- **Records for the exercise**:
====

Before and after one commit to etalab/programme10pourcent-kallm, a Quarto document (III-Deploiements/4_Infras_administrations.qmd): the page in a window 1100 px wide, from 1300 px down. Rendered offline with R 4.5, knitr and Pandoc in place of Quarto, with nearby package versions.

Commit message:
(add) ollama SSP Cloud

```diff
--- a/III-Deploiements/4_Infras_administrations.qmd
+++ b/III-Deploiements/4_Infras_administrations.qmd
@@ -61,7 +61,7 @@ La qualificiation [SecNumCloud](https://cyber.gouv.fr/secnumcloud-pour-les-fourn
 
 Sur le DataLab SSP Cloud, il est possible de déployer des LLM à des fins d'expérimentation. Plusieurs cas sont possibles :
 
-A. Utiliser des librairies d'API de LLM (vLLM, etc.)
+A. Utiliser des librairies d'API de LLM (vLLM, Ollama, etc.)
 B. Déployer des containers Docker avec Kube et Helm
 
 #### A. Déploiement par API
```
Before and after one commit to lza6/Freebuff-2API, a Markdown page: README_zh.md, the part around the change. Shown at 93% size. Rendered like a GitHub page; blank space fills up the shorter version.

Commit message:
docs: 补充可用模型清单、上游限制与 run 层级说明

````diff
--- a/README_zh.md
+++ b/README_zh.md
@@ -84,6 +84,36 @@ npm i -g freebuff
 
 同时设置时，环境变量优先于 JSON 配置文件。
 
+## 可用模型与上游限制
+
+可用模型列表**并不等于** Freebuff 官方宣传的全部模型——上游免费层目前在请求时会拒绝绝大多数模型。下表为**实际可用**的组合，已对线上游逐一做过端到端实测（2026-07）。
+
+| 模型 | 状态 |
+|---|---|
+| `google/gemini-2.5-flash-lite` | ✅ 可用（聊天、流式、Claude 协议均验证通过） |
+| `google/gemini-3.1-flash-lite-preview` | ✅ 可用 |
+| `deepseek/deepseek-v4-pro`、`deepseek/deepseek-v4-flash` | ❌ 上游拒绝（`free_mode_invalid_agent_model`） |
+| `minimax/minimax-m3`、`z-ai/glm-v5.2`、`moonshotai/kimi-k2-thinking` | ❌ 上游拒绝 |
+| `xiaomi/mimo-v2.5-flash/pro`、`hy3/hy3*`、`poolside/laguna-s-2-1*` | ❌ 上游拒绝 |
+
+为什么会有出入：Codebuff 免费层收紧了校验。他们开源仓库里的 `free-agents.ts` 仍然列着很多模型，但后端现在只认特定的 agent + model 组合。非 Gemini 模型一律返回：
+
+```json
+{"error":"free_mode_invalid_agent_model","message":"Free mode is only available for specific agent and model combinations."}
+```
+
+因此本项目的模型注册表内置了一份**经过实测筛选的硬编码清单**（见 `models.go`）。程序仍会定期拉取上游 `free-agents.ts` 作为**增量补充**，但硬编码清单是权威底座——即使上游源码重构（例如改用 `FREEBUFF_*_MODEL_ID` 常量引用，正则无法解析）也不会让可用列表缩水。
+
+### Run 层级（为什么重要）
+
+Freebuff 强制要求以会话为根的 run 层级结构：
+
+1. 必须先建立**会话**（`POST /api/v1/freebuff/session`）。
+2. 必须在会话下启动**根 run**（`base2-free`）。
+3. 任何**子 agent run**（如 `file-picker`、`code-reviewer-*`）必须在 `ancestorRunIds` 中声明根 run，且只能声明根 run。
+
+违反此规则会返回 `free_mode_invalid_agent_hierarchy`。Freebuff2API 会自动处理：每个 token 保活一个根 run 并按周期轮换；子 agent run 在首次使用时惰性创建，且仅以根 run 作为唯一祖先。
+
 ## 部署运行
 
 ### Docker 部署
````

====

- **Your assignment**: Lines with the word "flash" in them: report all of these from the listing above.

- **Answer for this exercise**:
+| `google/gemini-2.5-flash-lite` | ✅ 可用（聊天、流式、Claude 协议均验证通过） |
+| `google/gemini-3.1-flash-lite-preview` | ✅ 可用 |
+| `deepseek/deepseek-v4-pro`、`deepseek/deepseek-v4-flash` | ❌ 上游拒绝（`free_mode_invalid_agent_model`） |
+| `xiaomi/mimo-v2.5-flash/pro`、`hy3/hy3*`、`poolside/laguna-s-2-1*` | ❌ 上游拒绝 |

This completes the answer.